Image: Adobe Stock / metamorworks

The Climate Neutral Data Centre Pact (CNDCP) has proposed new metrics for water conservation to the European Commission.

Established in 2021, the CNDCP is a self-regulatory initiative currently backed by 74 data centre operators and 23 associations with the aim of climate neutrality.

It holds progress meetings with members of the Directorate General for Communications Networks, Content and Technology (DG CNECT) and the Directorate General for the Environment (DG ENV) every six months, the third of which took place in June 2022.

With water cooling an increasingly common approach to data centre cooling, the most recent meeting has seen the CNDCP propose a water use limit of 0.4 litres of water per Kilowatt-hour of computer power (0.4 l/kWh). According to the CNDCP, this metric takes into account the diverse range of technologies, climates and types of data centre building to ensure that it is technology and location neutral.

The proposed metric will need to be achieved at data centres operated by pact signatories by 2040, taking into consideration the lifecycle of current cooling systems and the embedded carbon cost of early replacement. It also aims to prevent construction of any new data centres that would be unable to meet the agreed metric.

The proposed metric suggests that every data centre building should be treated as if it was in a high stress water area, and by differentiating between potable and non-potable water, the measure will encourage use of grey-water and rainwater for cooling.

The CNDCP also presented updates from its Monitoring and Reporting Working Group, tasked with formalising how metrics are measured and to align reporting with existing approved frameworks. The group has said that pact metrics will be mapped against the ISO 30134 standard by independent auditing company Bureau Veritas.

The CNDCP has also established two new working groups to define targets for recycling and reuse as part of a circular economy, and to establish metrics for energy efficiency. Progress of these will be reported at the next update meeting planned for November 2022.

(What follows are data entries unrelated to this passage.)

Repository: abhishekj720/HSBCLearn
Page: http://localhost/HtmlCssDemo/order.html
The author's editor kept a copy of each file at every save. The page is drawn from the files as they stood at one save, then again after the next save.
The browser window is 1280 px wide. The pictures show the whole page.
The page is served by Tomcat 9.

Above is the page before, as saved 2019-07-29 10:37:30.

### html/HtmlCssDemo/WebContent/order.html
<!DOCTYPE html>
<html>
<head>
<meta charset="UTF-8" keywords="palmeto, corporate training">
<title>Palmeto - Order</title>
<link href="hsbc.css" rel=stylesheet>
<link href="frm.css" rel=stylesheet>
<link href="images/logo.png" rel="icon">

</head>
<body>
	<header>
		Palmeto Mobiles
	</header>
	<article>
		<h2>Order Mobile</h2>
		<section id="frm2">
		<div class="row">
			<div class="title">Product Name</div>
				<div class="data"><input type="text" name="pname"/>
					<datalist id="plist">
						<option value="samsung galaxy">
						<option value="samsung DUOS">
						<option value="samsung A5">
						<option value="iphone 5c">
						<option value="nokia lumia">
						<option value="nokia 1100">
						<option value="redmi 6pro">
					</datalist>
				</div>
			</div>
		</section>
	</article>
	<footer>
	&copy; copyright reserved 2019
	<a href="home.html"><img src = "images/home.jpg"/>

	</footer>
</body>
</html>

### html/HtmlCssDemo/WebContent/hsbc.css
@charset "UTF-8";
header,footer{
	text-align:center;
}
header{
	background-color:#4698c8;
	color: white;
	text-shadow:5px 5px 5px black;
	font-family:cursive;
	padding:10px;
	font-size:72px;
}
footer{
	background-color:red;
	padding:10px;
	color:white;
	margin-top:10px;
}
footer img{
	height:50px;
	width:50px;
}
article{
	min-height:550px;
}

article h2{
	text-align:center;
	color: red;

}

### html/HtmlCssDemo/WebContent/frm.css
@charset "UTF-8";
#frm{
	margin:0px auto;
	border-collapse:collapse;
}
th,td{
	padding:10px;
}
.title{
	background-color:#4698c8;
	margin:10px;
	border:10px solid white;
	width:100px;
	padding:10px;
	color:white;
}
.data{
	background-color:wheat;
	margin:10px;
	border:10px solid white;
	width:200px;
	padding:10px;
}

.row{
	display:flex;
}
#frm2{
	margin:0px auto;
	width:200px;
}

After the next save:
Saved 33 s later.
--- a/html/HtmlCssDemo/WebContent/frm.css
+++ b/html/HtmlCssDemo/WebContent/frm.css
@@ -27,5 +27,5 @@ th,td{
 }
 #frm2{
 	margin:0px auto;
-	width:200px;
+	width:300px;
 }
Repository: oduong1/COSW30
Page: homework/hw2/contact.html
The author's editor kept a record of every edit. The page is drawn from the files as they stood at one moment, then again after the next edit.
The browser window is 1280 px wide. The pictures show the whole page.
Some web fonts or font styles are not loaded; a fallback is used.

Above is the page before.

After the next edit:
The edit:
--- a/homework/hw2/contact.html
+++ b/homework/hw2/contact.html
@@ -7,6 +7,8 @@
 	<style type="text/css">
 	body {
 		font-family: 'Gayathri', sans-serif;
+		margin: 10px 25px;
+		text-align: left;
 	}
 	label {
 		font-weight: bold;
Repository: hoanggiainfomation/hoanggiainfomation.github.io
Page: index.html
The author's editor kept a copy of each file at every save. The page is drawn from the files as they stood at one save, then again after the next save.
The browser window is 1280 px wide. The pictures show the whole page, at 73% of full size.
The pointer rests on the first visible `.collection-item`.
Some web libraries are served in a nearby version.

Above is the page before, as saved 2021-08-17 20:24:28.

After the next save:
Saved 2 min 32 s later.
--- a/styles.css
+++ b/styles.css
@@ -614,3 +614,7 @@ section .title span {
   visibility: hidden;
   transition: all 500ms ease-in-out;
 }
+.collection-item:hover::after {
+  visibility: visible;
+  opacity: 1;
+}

Commenting on the meeting, Chairperson Matt Pullen, said; “This was the third of our bi-annual update meetings with the commission and we feel we are really hitting our stride in providing relevant, auditable metrics that make significant contribution to accelerating our industry’s shift to climate neutrality. With over 90% of Europe’s data centre capacity represented by signatories to the pact, these meetings are milestones on a crucial journey for Europe’s Green Deal and Digital Agenda.”

You may also like

Stay In The Know

Get the Data Centre Review Newsletter direct to your inbox.